by Hester van der Weij, Joelle Klein, Jamilia Walhof, & Leonor Fernandes

4667 words



Literature Review





Appendix A

Appendix B

            Volunteering has the power to bridge people together, encourage social inclusion, support marginalised groups, and foster an environment in which civil action is the norm. For the purposes of this study, Snyder and Omoto’s (2008) definition of volunteer work is used: one who helps other individuals who need assistance without there being the expectation of compensation.
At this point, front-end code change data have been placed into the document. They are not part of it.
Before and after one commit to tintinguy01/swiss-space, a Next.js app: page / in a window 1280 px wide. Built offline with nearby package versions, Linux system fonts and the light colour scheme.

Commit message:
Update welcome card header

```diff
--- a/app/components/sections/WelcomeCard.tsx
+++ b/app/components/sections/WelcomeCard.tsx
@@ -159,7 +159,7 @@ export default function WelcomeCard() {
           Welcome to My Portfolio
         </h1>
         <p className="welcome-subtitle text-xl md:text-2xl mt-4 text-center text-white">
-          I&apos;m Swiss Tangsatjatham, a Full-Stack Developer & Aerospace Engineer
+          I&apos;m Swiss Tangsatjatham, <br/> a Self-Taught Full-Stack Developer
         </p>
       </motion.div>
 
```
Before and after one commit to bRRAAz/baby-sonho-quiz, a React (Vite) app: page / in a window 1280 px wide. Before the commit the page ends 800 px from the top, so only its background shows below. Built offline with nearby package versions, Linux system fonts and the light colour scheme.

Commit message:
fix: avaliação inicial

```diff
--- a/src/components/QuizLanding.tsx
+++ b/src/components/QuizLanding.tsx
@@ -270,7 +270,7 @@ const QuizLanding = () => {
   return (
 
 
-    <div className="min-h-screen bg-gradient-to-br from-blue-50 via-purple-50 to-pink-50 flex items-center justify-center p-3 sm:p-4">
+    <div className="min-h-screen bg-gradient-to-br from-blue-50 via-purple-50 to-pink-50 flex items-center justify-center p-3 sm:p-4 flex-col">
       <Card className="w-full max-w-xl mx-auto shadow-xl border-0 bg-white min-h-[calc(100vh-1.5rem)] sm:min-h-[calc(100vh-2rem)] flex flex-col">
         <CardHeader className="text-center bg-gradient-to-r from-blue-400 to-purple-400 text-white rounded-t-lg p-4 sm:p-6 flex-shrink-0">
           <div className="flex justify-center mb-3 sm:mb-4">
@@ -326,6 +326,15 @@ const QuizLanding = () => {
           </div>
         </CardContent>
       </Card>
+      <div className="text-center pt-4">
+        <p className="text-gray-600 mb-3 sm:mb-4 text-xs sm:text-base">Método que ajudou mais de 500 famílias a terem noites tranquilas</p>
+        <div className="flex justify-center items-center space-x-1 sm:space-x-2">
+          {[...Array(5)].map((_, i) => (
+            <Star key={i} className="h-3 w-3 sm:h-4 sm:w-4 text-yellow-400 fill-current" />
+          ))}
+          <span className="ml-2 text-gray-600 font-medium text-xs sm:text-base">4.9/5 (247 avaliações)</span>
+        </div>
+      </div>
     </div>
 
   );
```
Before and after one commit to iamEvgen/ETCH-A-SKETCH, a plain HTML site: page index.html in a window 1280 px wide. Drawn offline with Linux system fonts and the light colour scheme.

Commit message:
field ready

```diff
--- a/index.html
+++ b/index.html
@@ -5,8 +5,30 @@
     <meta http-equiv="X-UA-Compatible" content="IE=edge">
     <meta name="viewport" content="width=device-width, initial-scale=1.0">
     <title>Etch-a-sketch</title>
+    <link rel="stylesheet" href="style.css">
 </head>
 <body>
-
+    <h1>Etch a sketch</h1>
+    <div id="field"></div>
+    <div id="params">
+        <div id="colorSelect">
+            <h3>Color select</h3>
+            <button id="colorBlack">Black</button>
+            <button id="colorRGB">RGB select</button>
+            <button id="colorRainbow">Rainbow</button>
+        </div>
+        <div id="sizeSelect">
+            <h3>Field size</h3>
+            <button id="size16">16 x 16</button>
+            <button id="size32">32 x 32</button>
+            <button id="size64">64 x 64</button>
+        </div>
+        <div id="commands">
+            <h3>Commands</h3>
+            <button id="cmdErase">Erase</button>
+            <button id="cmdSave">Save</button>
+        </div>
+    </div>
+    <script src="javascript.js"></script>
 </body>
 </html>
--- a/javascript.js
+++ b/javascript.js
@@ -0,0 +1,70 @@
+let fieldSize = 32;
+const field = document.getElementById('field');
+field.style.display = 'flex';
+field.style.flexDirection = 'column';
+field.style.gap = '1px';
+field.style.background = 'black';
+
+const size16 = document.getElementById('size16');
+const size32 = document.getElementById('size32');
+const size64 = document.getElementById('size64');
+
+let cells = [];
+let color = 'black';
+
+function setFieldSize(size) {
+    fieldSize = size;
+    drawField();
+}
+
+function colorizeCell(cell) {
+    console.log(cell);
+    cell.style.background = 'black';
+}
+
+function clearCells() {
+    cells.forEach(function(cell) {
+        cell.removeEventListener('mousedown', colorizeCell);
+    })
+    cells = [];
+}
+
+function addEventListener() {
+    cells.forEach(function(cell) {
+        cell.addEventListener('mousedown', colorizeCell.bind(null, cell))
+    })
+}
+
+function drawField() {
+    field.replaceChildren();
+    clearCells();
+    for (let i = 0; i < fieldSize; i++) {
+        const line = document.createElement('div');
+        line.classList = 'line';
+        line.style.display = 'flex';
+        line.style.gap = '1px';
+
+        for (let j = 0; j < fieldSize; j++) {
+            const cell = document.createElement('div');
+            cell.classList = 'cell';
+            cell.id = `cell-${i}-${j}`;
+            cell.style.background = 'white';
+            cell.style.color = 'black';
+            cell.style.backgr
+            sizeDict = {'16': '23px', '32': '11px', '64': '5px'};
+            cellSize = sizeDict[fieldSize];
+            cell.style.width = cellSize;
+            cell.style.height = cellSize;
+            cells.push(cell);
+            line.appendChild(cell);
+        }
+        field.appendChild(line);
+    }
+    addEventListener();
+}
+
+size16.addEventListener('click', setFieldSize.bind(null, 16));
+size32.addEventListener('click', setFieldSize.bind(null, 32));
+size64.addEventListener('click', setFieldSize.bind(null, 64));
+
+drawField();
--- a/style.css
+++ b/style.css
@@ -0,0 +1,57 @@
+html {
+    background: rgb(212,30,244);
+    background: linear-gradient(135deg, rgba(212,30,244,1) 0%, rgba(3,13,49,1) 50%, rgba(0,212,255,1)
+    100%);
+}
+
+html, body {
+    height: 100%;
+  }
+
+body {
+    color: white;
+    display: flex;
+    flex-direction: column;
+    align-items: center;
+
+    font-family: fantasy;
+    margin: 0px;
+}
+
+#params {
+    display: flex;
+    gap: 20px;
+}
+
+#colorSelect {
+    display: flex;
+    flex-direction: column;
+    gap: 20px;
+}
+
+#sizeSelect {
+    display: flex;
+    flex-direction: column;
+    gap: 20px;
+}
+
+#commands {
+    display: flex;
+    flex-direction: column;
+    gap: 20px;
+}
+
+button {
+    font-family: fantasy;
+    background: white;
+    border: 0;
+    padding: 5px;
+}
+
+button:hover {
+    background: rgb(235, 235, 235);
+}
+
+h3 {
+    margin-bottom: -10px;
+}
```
            Since 2012, there has been a fall in Dutch volunteer numbers, the biggest plummet being amongst volunteers under the age of 30 (CBS, 2020). Of all volunteering sectors, the disability sector suffers from the largest young-volunteer deficit (Devilee, 2005). Volunteering programmes play an important role in people’s lives; people with disabilities greatly benefit from and rely on the kindness of strangers. As such, it is of great societal relevance to explore why people decide to volunteer (Devilee, 2005). Inquiring into volunteers’ motivations for aiding disabled persons can benefit volunteer recruitment strategies for this sector (Caldron et al., 2017).

            Research on motives is usually approached from a sociological (symbolic) or psychological (functional) perspective. The symbolic approach considers motivations as a collection of cultural understandings, whereas the most-used-in-research functional approach considers motives to be expressions of existing needs and dispositions that fuel individuals’ actions (Clary & Snyder, 1999; Hustinx, Cnaan, & Handy, 2010).
            Although the study of volunteering has produced significant theoretical and conceptual models such as the volunteer function inventory and social learning theory, certain theoretical gaps persist. This study will theoretically and qualitatively explore motivations of young Dutch adults to start and continue to volunteer within the disabled sector. This study will use the ‘expand & elaborate’ research method, using inductive reasoning to expand theories. This paper strives to form an integrated theory of motivational accounts by combining the volunteer function inventory (VFI) approach with two functional approaches - attachment theory and rational-choice model - and with the symbolic social learning theory (SLT) approach.